oldguy
Senior Member


Cash: $ 719.40

Posts: 3499
Joined: 21 May 2006
Location: arizona
 Reply with quote  

Yes, the original principal should keep growing at about 3%/yr (ie, double about every 24 years) Rule of 72.
Post Sat Jul 16, 2016 10:35 pm
 View user's profile Send private message
den75
New Member


Cash: $ 0.85

Posts: 4
Joined: 10 Jul 2016

 Reply with quote  

So why is the recommendation 4% annual withdrawal from your retirement funds? If you can realistically expect a 7% return you can take out 7% annually and STILL have your original principal. Granted it will have less buying power, but you still will never run out of money.
Post Sun Jul 17, 2016 6:22 pm
 View user's profile Send private message
oldguy
Senior Member


Cash: $ 719.40

Posts: 3499
Joined: 21 May 2006
Location: arizona
 Reply with quote  

quote:
Granted it will have less buying power, but you still will never run out of money.
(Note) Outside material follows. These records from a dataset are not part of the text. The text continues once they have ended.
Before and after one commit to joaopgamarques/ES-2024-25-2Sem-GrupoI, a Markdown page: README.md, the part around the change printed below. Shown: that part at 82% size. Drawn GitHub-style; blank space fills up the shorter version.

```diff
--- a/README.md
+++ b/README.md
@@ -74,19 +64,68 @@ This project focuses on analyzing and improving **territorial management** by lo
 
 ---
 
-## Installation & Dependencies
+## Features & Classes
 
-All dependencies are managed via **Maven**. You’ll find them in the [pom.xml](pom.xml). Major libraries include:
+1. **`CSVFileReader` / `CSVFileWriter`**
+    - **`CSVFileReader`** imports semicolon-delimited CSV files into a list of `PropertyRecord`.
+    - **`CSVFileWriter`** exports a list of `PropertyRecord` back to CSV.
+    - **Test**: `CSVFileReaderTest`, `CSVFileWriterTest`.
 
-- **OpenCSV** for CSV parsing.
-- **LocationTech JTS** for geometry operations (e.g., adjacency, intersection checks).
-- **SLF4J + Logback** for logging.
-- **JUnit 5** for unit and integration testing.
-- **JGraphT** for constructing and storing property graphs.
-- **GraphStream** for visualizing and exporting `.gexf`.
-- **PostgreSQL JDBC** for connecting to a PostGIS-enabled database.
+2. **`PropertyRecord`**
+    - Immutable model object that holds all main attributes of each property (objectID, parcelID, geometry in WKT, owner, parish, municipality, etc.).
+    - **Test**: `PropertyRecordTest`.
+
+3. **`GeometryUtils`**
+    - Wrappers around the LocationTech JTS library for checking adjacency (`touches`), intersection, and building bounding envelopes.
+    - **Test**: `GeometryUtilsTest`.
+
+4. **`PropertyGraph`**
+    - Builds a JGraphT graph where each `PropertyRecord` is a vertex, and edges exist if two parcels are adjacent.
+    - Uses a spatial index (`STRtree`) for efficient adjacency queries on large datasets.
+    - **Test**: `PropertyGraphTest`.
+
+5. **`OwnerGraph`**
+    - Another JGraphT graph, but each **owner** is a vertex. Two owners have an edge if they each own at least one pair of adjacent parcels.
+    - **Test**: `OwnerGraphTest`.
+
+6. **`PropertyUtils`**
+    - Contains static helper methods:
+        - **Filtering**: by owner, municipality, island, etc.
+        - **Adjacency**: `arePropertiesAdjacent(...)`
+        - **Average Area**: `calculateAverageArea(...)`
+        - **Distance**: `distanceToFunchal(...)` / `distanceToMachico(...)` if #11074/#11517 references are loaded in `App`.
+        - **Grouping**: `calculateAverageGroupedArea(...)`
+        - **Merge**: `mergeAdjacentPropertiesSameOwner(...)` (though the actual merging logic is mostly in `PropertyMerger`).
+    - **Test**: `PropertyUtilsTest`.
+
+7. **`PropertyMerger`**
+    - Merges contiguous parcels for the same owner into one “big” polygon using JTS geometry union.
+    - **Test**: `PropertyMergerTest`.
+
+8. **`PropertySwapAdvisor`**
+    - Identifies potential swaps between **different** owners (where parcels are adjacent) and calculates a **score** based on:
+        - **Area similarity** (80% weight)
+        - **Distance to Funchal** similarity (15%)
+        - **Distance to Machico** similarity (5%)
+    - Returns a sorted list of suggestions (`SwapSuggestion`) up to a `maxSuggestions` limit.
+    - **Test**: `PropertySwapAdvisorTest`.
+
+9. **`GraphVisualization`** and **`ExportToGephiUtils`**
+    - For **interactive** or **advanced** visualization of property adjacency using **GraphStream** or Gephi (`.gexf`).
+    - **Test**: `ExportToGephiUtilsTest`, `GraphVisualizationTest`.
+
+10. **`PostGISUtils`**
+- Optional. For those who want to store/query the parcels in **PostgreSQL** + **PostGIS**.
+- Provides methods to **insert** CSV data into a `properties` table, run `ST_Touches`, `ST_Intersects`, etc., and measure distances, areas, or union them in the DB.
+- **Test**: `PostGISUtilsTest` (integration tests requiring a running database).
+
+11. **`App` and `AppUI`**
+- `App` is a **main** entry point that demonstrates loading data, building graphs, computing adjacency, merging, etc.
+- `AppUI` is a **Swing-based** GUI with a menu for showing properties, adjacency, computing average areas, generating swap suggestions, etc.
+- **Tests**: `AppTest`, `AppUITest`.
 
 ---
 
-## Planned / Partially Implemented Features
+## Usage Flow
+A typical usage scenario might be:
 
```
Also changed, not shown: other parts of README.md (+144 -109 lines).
You're technically right. But say that you did that for 30 years, ie, started with a $500,000 fund, took out $35,000 each Jan 1 and the fund built back up to $500,000 by Dec 31. So, at Year30, you'd still have $500,000. Unfortunately, 30 yrs of 3% inflation would mean that you now need $85,000 to live for one year. You need to have $1,214,000 in your fund (to get $85,000).
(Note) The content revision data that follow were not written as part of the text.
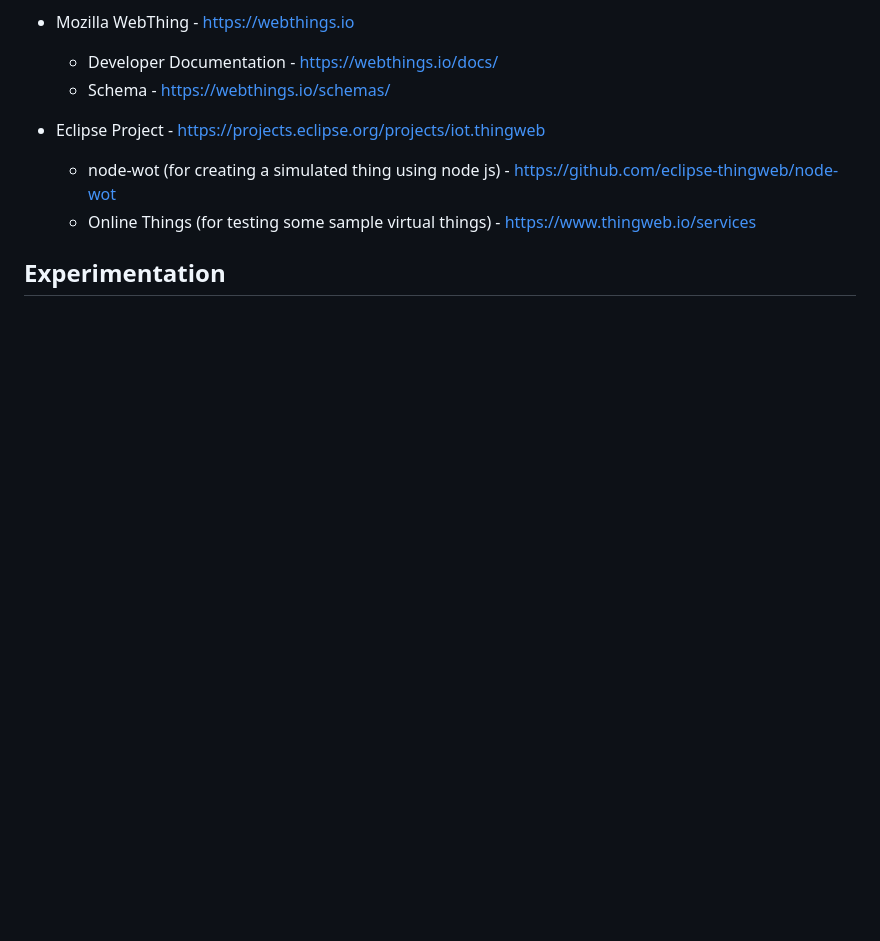
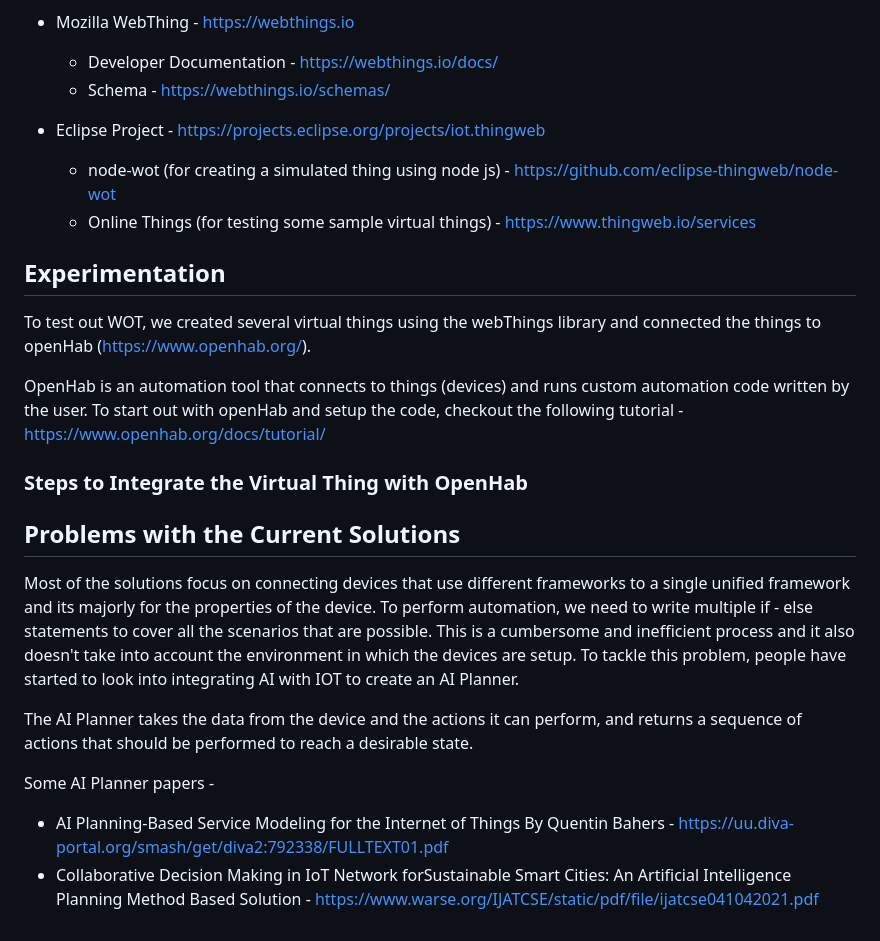
Before and after one commit to KalyanRam1234/IOT-Applications, a Markdown page: README.md, the part around the change. Rendered like a GitHub page; blank space fills up the shorter version.

```diff
--- a/README.md
+++ b/README.md
@@ -59,3 +59,21 @@ The above article describes 2 projects **Mozilla WebThings** and the **Eclipse p
   - Online Things (for testing some sample virtual things) - https://www.thingweb.io/services
 
 ## Experimentation
+
+To test out WOT, we created several virtual things using the webThings library and connected the things to openHab (https://www.openhab.org/).
+
+OpenHab is an automation tool that connects to things (devices) and runs custom automation code written by the user. To start out with openHab and setup the code, checkout the following tutorial - https://www.openhab.org/docs/tutorial/
+
+### Steps to Integrate the Virtual Thing with OpenHab
+
+
+## Problems with the Current Solutions
+
+Most of the solutions focus on connecting devices that use different frameworks to a single unified framework and its majorly for the properties of the device. To perform automation, we need to write multiple if - else statements to cover all the scenarios that are possible. This is a cumbersome and inefficient process and it also doesn't take into account the environment in which the devices are setup. To tackle this problem, people have started to look into integrating AI with IOT to create an AI Planner.
+
+The AI Planner takes the data from the device and the actions it can perform, and returns a sequence of actions that should be performed to reach a desirable state.
+
+Some AI Planner papers -
+
+  - AI Planning-Based Service Modeling for the Internet of Things By Quentin Bahers -  https://uu.diva-portal.org/smash/get/diva2:792338/FULLTEXT01.pdf
+  - Collaborative Decision Making in IoT Network forSustainable Smart Cities: An Artificial Intelligence Planning Method Based Solution - https://www.warse.org/IJATCSE/static/pdf/file/ijatcse041042021.pdf
```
Instead, you would build a $875,000 fund and take out 4%/yr ($35,000). Each year the fund will grow by 3% and you'll take out 4% - $35,000 (Year1), $36,050(Year 2), and so on.

Sorry, kinda hard to follow.
Post Sun Jul 17, 2016 6:58 pm
 View user's profile Send private message
den75
New Member


Cash: $ 0.85

Posts: 4
Joined: 10 Jul 2016

 Reply with quote  

That makes sense. I guess it's the inflation thing I wasn't taking into consideration.
Post Sun Jul 17, 2016 11:41 pm
 View user's profile Send private message
rajat
New Member


Cash: $ 1.40

Posts: 7
Joined: 18 Jul 2016
Location: delhi
 Reply with quote  

Complete percent is good but many times this not avaibale
Post Mon Jul 18, 2016 1:04 am
 View user's profile Send private message
mathjak107
New Member


Cash: $ 1.20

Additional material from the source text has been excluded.